According to art scientist Natalija Jevsejeva, the exhibition is dedicated to the writer and journalist Ozolina-Krauze. She was born in Riga on November 30, 1890, in the family of a construction contractor, so she could afford to study abroad. From 1912 to 1917, she studied philology and law at the University of Bern, Switzerland.
The art historian said that already then Ozolina-Krauze started her active socio-political and journalistic activity. Right there in Switzerland, she met Rainis and Aspazija, and worked with them in the Swiss Latvian Committee as its secretary.
From 1916 to 1919, Ozoliņa-Krauze headed the Latvian Propaganda Bureau and already then came to the attention of the intelligence services – her progress was followed by the Swiss special services. Jevsejeva pointed out that Ozolina-Krauze’s anti-German propaganda was so impressive that it was mentioned in the reports by the German Embassy in Bern.
In 1921, Ozoliņa-Krauze returned to Riga. There she met Aleksandrs Beļcovs, who recently arrived in Latvia, and for the next ten years she became a close friend and financial supporter of the artist.
From 1922 to 1924, Ozoliņa-Krauze sponsored the publication of the politically satirical magazine Ho-Ho. The columns and articles were published by the most prominent writers and poets of the time, while the artists – mostly members of the Riga group, including Beļcova and Suta – received royalties for cartoons and cartoons.
In 1924, Ozoliņa-Krauze financially supported the porcelain painting workshop “Baltars”. It was in her house on Lāčplēša Street that there was a workshop and a salon where artists sold their products. They all also lived there: Ozolina-Krauze and “Baltara” members Beļcova with Sutu, Sigismunds Vidbergs with his family.
Thanks to the help of his girlfriend, Belcova managed to go to one of the best tuberculosis clinics in southern France in the second half of the 1920s. The art historian pointed out that it was not only Belcova who was given creative inspiration by the French Riviera and was reflected in many paintings and drawings.
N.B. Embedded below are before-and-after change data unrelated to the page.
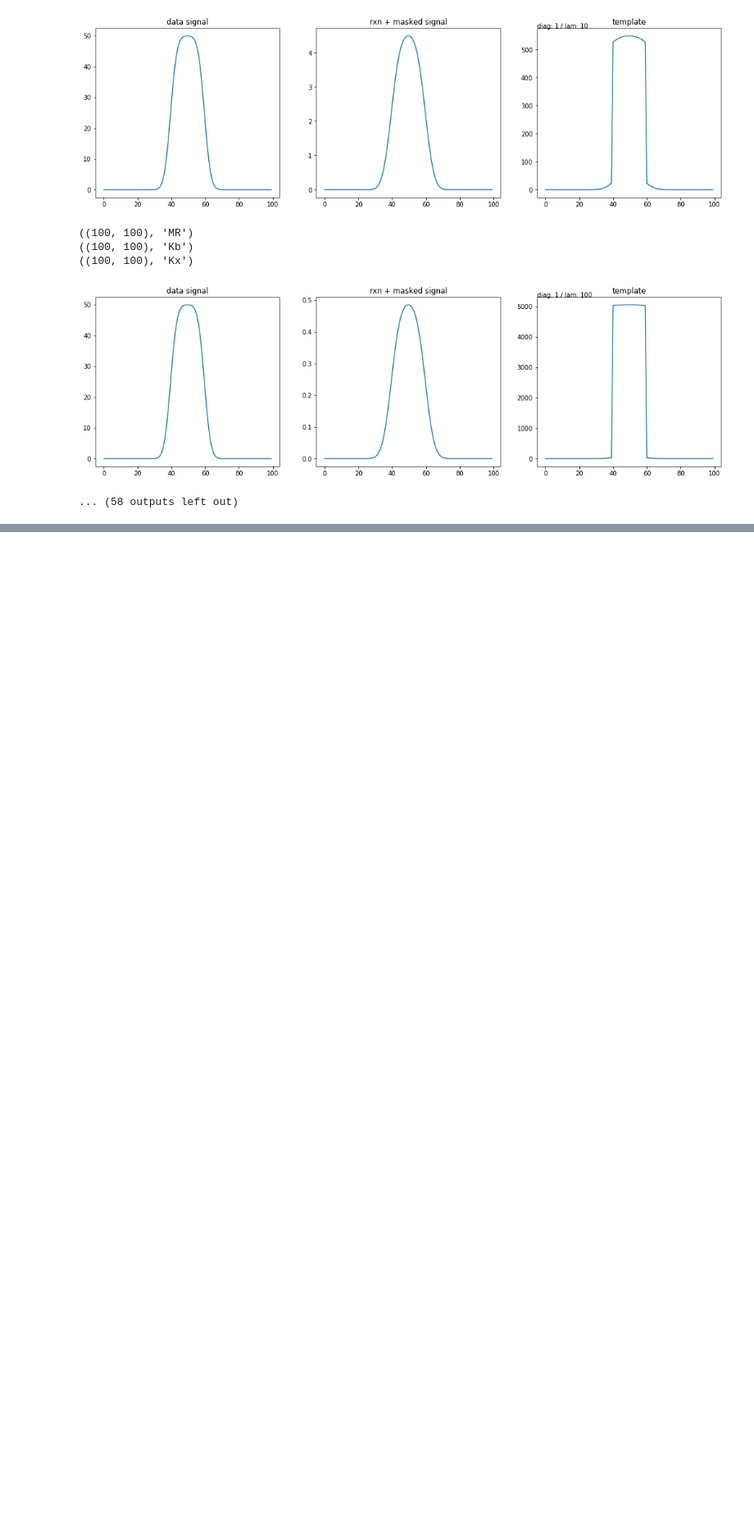
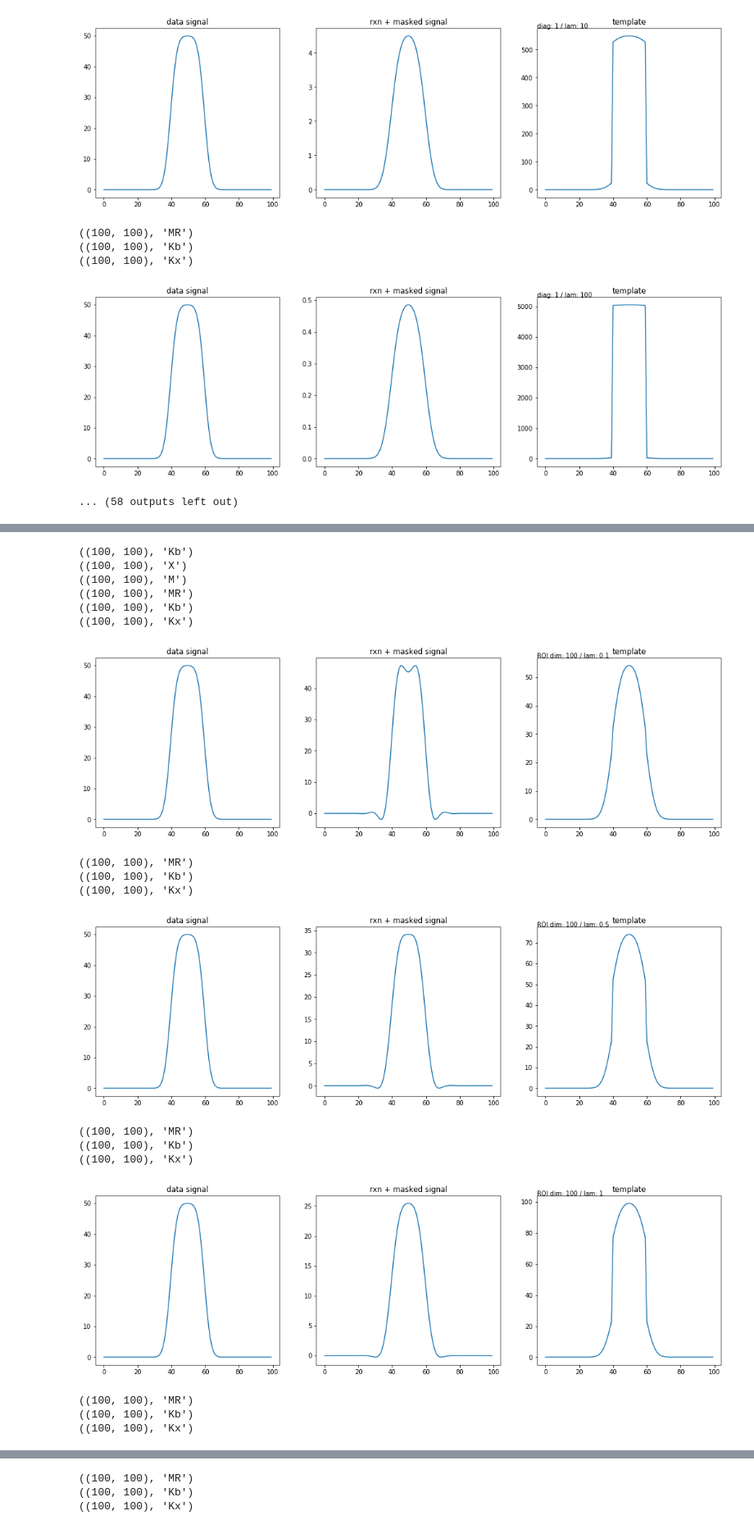
Before and after one commit to zimmerman-cole/ill-condition, a Jupyter notebook: code/hotelling_template_examples.ipynb, the cells around one changed output, grey strips where cells are left out. Shown at 82% size. Drawn from its saved outputs; the diff is of its cells as text; code cells hidden in the pictures; blank space fills up the shorter version.

```diff
--- a/code/hotelling_template_examples.ipynb
+++ b/code/hotelling_template_examples.ipynb
@@ -164,0 +187,62 @@ for K,Kn in zip(K_diag,K_name):
+# %%
+## testing k (i.e., mask ROI size)
+K_diag = np.ones(n)    # fixed
+
+kk = [100, 80, 60, 40, 20, 10, 5]
+lam = [0.1, 0.5, 1, 5, 10, 100, 1000]
+
+for k in kk:
+
+    # generate problem
+    Kb, X, M = util.gen_instance_1d(m=m, n=n, k=k, K_diag=K_diag, sigma=sigma, t=t, sparse=sparse)
+    print(Kb.shape, "Kb")
+    print(X.shape, "X")
+    print(M.shape, "M")
+
+    # compute reconstruction
+    for l in lam:
+
+        R = template.direct_rxn(X=X, lam=l, B=B, sparse=sparse)
+
+        # compute blurred image (data signal)
+        sb = X.dot(f)
+
+        fig = plt.figure(figsize=(18,5))
+        ax1 = fig.add_subplot(1,3,1)
+        plt.plot(sb)
+        ax1.title.set_text("data signal")
+
+        # compute reconstructed / masked image (rxn signal)
+        sx = M.dot(R).dot(sb)
+
+        ax2 = fig.add_subplot(1,3,2)
+        plt.plot(sx)
+        ax2.title.set_text("rxn + masked signal")
+
+        w, Kx, sx = template.direct_solve(Kb=Kb, R=R, M=M, lam=lam, B=B, sb=sb, sparse=True)
+        print(Kx.shape, "Kx")
+        ax3 = fig.add_subplot(1,3,3)
+        ax3.title.set_text("template")
+        plt.plot(w)
+        txt = "ROI dim: "+str(k)+" / lam: "+str(l)
+        plt.text(0,1,txt,transform = ax3.transAxes)
+        plt.show()
+# %% [output]
+((100, 100), 'Kb')
+((100, 100), 'X')
+((100, 100), 'M')
+((100, 100), 'MR')
+((100, 100), 'Kb')
+((100, 100), 'Kx')
+[figure, added]
+((100, 100), 'MR')
+((100, 100), 'Kb')
+((100, 100), 'Kx')
+[figure, added]
+((100, 100), 'MR')
+((100, 100), 'Kb')
+((100, 100), 'Kx')
+[figure, added]
+((100, 100), 'MR')
+((100, 100), 'Kb')
+((100, 100), 'Kx')
@@ -164,0 +250,3 @@ for K,Kn in zip(K_diag,K_name):
+((100, 100), 'MR')
+((100, 100), 'Kb')
+((100, 100), 'Kx')
```
Also changed, not shown: parts of 19 cells of this notebook, 3 other files.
Ozolina-Krauze’s novel “In the Door of a Whirlpool” was written in a rented villa in Vans, which describes the life of Russian emigrants in France. In France, she also worked on the play “Katrīna” about Napoleon’s wife Maria Valevska.
In 1929, Ozoliņa-Krauze was officially declared bankrupt. This could be due to her passion for gambling. It is possible that due to financial difficulties, the woman was recruited to at least two intelligence services in the 1930s, the art historian emphasized.
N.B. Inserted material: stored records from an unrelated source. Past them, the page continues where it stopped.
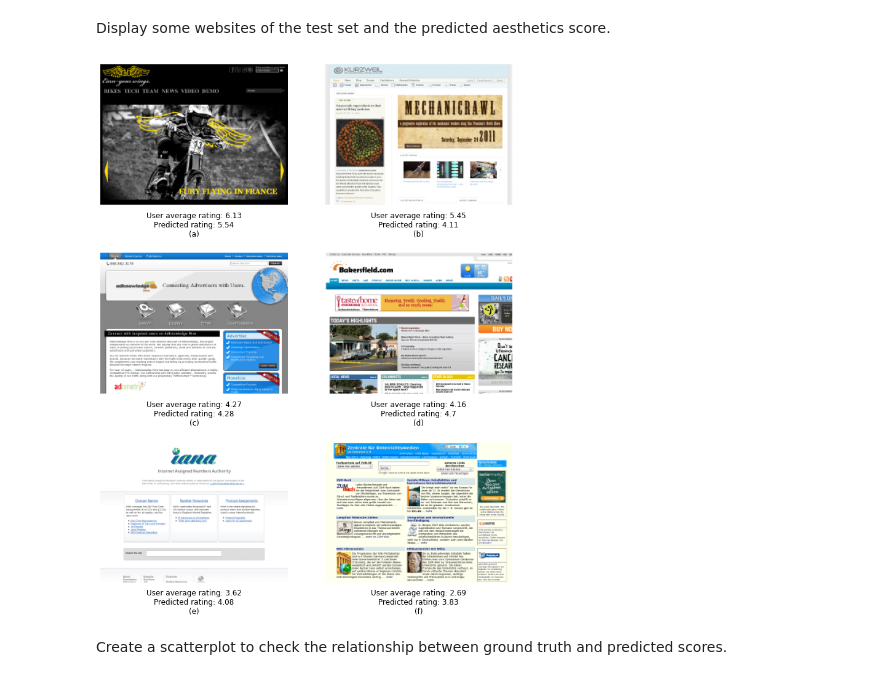
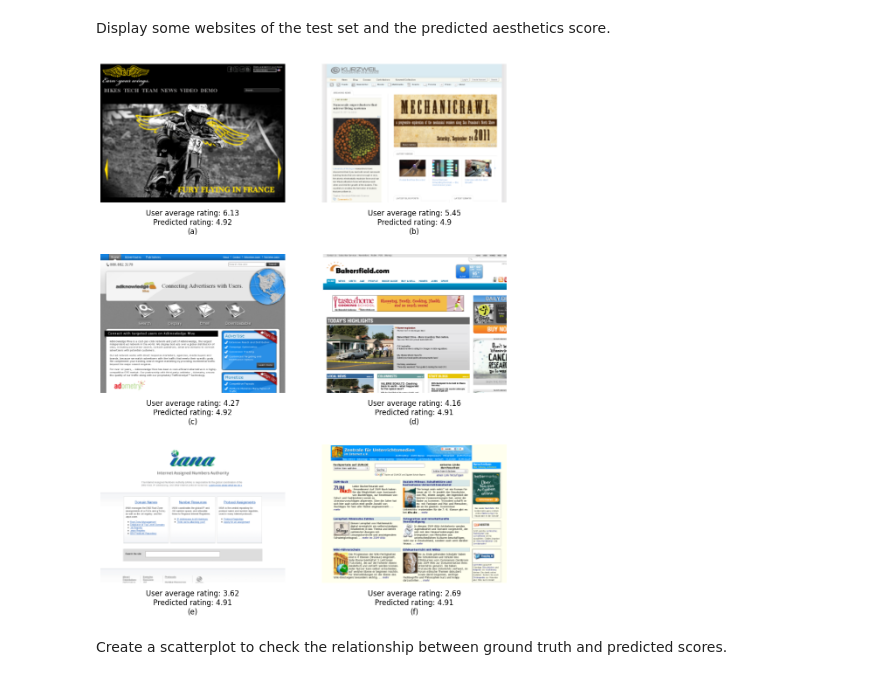
Before and after one commit to abrahamglez17/website-aesthetics-research, a Jupyter notebook: rating-based-models/approach2/model2.ipynb, the cells around one changed output. Drawn from its saved outputs; the diff is of its cells as text; code cells hidden in the pictures.

```diff
--- a/rating-based-models/approach2/model2.ipynb
+++ b/rating-based-models/approach2/model2.ipynb
@@ -275,11 +251,13 @@ Model: "functional_15"
 # %% [markdown]
 Define the loss function (Earth Mover's Distance)
 # %%
-from keras import backend as K
+from tensorflow.keras import backend as K
 
 def earth_mover_loss(y_true, y_pred):
     cdf_ytrue = K.cumsum(y_true, axis=-1)
     cdf_ypred = K.cumsum(y_pred, axis=-1)
-    samplewise_emd = K.sqrt(K.mean(K.square(K.abs(cdf_ytrue - cdf_ypred)), axis=-1))
+    casted_cdf_ytrue = K.cast(cdf_ytrue, "float64")
+    casted_cdf_ypred = K.cast(cdf_ypred, "float64")
+    samplewise_emd = K.sqrt(K.mean(K.square(K.abs(casted_cdf_ytrue - casted_cdf_ypred)), axis=-1))
     return K.mean(samplewise_emd)
 # %%
@@ -298,9 +273,9 @@ ModuleNotFoundError: No module named 'tf'
 # %% [markdown]
 Compile the model.
 # %%
-epochs = 5
+epochs = 2
 decay = 1e-4
 base_lr = 0.005
 
-sgd = optimizers.SGD(lr=base_lr, momentum=0.9, decay=decay, nesterov=True)
+sgd = optimizers.SGD(learning_rate=base_lr, momentum=0.9, decay=decay, nesterov=True)
 model.compile(loss=earth_mover_loss, optimizer=sgd, metrics=[earth_mover_loss])
@@ -309,9 +282,9 @@ WARNING:tensorflow:From c:\Users\Abraham\Proyectos\website-aesthetics-research\.
 # %% [markdown]
 Train the model.
 # %%
-history = model.fit_generator(train_generator,
-                             steps_per_epoch = ntrain // batch_size,
-                             epochs = epochs,
-                             validation_data=val_generator,
-                             validation_steps=nval // batch_size)
+history = model.fit(train_generator,
+                    steps_per_epoch=ntrain // batch_size,
+                    epochs=epochs,
+                    validation_data=val_generator,
+                    validation_steps=nval // batch_size)
 # %% [output]
@@ -394,25 +376,25 @@ Display some websites of the test set and the predicted aesthetics score.
 # %%
 image_ids = [87, 45, 49, 94, 14, 83] # test image IDs sorted in descending order according to the website's aesthetics level
 
 fig = plt.figure(figsize=(12, 16))
 i = 1
 for id in image_ids:
   if 'english' in test_images[id]:
     path = images_path + '/english_resized/' + test_images[id].rsplit('/', 1)[1]
   else:
     path = images_path + '/foreign_resized/' + test_images[id].rsplit('/', 1)[1]
 
-  plt.subplot(len(image_ids)/2, 2, i)
+  plt.subplot(int(len(image_ids)/2), 2, i)
   img = mping.imread(path)
   plt.title('User average rating: ' + str(np.round(gt_scores[id],2)) + '\nPredicted rating: ' + str(np.round(predictions[id],2)) + '\n(' + chr(97+i-1) + ')', y=-0.25)
   plt.axis('off')
   plt.imshow(img)
 
   i += 1
 
 plt.show()
 # %% [output]
-[figure, old version]
+[figure, new version]
 # %% [markdown]
 Create a scatterplot to check the relationship between ground truth and predicted scores.
 # %%
```
Also changed, not shown: parts of 13 cells of this notebook, 2 other files.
The exhibition features portraits of Ozoliņa-Krauze, her documents, photographs and manuscripts from the collection and private collections of the Museum of Literature and Music, the Museum of Romans Suta and Aleksandras Beļcova, the Latvian National Museum of Art.